The situation of job creation is also not very encouraging. The government has not released the official data on employment which again smacks of political manipulation. The Centre for Monitoring Indian Economy, however, has said that the “unemployment rate in India has doubled between July 2017 and April 2018… (it) rose from 3.4% in July 2017 to 6.2% in March 2018.” This suggests that the government has not been “pro-poor.”
Counterargument is that other measures implemented by the government have been pro-poor even if jobs have not been created. Indeed, welfare measures such as Ujjwala and Mudra initiated by the PM are great; but the key indicator of pro-poor nature of the economy is the creation of jobs. What good is a free Ujjwala gas cylinder if one does not have flour to make a roti? In conclusion, the claim of the Prime Minister that his government was “pro-growth and pro-poor” is doubtful on both counts at the best and should be rejected at the worst.
The Prime Minister said that the investors from all across the world had shown confidence in the Indian economy. He said that “in the last four years, the amount of FDI received in the country was almost equal to what was received in seven years before 2014.” Data given by the official site of the government (community.data.gov.in) gives a different picture.
The FDI received in the last four years (2014 to 2017) was 137 billion dollars against 170 billion dollars in the seven years before 2014 (2007 to 2013). Yet, it could be said that 137 billion dollars is “almost” equal to 170 billion dollars. Let us not quibble about that. It is clear that the average FDI has increased from 24 billion dollars per year in the seven years before 2014 to 34 billion dollars per year in the last four years. The problem lies in the trend. A report by Economic Times says that FDI grew by 27 percent in 2015, 29 percent in 2016 and mere 9 percent in 2017.

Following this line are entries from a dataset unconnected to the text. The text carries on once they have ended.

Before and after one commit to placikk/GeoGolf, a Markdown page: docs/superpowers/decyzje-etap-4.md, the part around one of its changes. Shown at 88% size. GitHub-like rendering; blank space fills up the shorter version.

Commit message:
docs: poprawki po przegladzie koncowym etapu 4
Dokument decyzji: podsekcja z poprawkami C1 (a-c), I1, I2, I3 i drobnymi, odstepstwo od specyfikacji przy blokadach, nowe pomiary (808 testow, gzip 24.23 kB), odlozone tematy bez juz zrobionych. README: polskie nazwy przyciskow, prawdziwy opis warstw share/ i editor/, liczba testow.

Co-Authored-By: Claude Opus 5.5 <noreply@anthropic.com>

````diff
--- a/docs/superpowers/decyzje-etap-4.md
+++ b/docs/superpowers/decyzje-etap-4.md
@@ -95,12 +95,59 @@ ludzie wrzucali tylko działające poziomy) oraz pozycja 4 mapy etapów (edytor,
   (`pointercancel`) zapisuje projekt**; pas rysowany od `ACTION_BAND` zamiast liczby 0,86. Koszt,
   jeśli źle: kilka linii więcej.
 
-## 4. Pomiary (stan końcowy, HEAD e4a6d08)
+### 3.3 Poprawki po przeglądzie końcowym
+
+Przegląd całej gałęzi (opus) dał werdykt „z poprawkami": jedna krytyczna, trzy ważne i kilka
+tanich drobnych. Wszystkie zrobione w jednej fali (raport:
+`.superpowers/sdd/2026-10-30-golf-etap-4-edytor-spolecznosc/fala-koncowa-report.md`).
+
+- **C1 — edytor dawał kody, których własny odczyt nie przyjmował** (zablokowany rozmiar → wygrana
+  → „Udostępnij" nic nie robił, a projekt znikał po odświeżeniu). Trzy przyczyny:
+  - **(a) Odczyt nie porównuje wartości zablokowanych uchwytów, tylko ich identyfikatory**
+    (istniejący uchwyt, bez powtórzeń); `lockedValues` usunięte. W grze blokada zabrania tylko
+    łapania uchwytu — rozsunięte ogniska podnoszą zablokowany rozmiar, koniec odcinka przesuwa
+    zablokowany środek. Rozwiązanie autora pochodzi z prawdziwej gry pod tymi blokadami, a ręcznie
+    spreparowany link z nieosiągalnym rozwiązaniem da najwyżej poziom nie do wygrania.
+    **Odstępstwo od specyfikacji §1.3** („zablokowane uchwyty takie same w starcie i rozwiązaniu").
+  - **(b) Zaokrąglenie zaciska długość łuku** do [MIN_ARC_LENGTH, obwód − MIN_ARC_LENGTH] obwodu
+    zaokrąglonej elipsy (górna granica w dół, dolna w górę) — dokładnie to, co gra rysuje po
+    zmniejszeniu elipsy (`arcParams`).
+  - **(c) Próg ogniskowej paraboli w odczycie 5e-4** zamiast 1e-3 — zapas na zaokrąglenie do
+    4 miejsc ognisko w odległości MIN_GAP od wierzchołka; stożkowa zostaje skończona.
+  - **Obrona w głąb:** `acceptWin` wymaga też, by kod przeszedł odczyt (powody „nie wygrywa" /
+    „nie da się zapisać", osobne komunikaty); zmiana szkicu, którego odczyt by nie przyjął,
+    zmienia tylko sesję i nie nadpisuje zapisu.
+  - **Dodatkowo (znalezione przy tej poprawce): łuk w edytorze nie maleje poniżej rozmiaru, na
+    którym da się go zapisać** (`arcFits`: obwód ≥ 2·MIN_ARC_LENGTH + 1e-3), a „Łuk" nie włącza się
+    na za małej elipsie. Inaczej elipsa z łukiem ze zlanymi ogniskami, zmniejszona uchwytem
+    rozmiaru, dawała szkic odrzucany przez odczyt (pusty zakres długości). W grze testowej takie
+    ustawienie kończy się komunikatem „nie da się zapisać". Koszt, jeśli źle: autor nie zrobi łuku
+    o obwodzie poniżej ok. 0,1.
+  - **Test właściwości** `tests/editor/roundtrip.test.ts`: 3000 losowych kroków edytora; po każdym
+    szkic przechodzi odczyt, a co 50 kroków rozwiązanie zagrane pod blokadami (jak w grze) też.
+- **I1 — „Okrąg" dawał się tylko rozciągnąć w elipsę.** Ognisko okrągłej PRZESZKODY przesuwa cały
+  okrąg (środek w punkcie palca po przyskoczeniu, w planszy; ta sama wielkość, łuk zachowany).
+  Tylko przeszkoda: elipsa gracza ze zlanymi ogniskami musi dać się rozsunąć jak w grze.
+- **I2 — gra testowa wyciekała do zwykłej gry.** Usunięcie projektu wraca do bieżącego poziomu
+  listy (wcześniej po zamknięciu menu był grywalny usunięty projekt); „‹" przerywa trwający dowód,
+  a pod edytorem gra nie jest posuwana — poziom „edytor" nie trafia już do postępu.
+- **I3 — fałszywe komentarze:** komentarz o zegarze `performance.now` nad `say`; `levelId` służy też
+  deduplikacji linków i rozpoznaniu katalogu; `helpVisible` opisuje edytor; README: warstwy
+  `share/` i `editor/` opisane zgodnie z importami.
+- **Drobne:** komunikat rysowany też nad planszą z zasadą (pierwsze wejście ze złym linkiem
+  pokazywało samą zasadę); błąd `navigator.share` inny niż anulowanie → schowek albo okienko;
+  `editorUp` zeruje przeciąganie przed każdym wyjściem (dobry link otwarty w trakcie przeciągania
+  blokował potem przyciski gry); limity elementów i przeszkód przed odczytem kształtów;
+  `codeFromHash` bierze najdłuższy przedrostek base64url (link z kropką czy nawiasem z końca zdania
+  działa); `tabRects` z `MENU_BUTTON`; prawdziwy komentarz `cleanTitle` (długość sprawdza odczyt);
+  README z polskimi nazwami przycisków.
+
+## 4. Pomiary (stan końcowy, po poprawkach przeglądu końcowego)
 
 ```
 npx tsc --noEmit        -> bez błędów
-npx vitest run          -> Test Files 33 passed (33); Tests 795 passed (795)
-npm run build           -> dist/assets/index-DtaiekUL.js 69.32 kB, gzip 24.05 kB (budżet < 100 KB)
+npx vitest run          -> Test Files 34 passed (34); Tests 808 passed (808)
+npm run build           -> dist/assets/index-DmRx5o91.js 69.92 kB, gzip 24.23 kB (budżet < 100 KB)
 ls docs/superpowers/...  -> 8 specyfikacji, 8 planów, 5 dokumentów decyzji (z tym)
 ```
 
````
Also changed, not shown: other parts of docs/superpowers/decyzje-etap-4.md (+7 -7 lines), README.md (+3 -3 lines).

It is also to be noted that the increase in FDI is not accompanied with an increase in growth rate. The placid growth rate does not give confidence that FDI is coming in torrents. My discussions with businessmen indicate that Indian businesses are selling to foreign entities and remitting their money abroad. In the flow of FDI has increased along with an outflow of domestic capital leaving no net impact on the economy. The increase in FDI is only a change of hats.
The overall picture is mixed. There has been improvement in corruption, establishment of IITs and IIMs, rural electrification, Indian mission on the Mars, Basic Income to the farmers, and solar energy. However, the core economic indicators of bank lending to productive sectors, GST collections, job creation and FDI are all laggard to say the least.
The Mahabharata says that the king’s situation is like the leather bag used to carry water. The water does not hold if even one of the 100 stitches is loose. The Prime Minister must take heed. The ground reality of a weakening economy will not be repaired by distributing Ujjwala cylinders and landing on the Mars.
Author was formerly Professor of Economics at IIM Bengaluru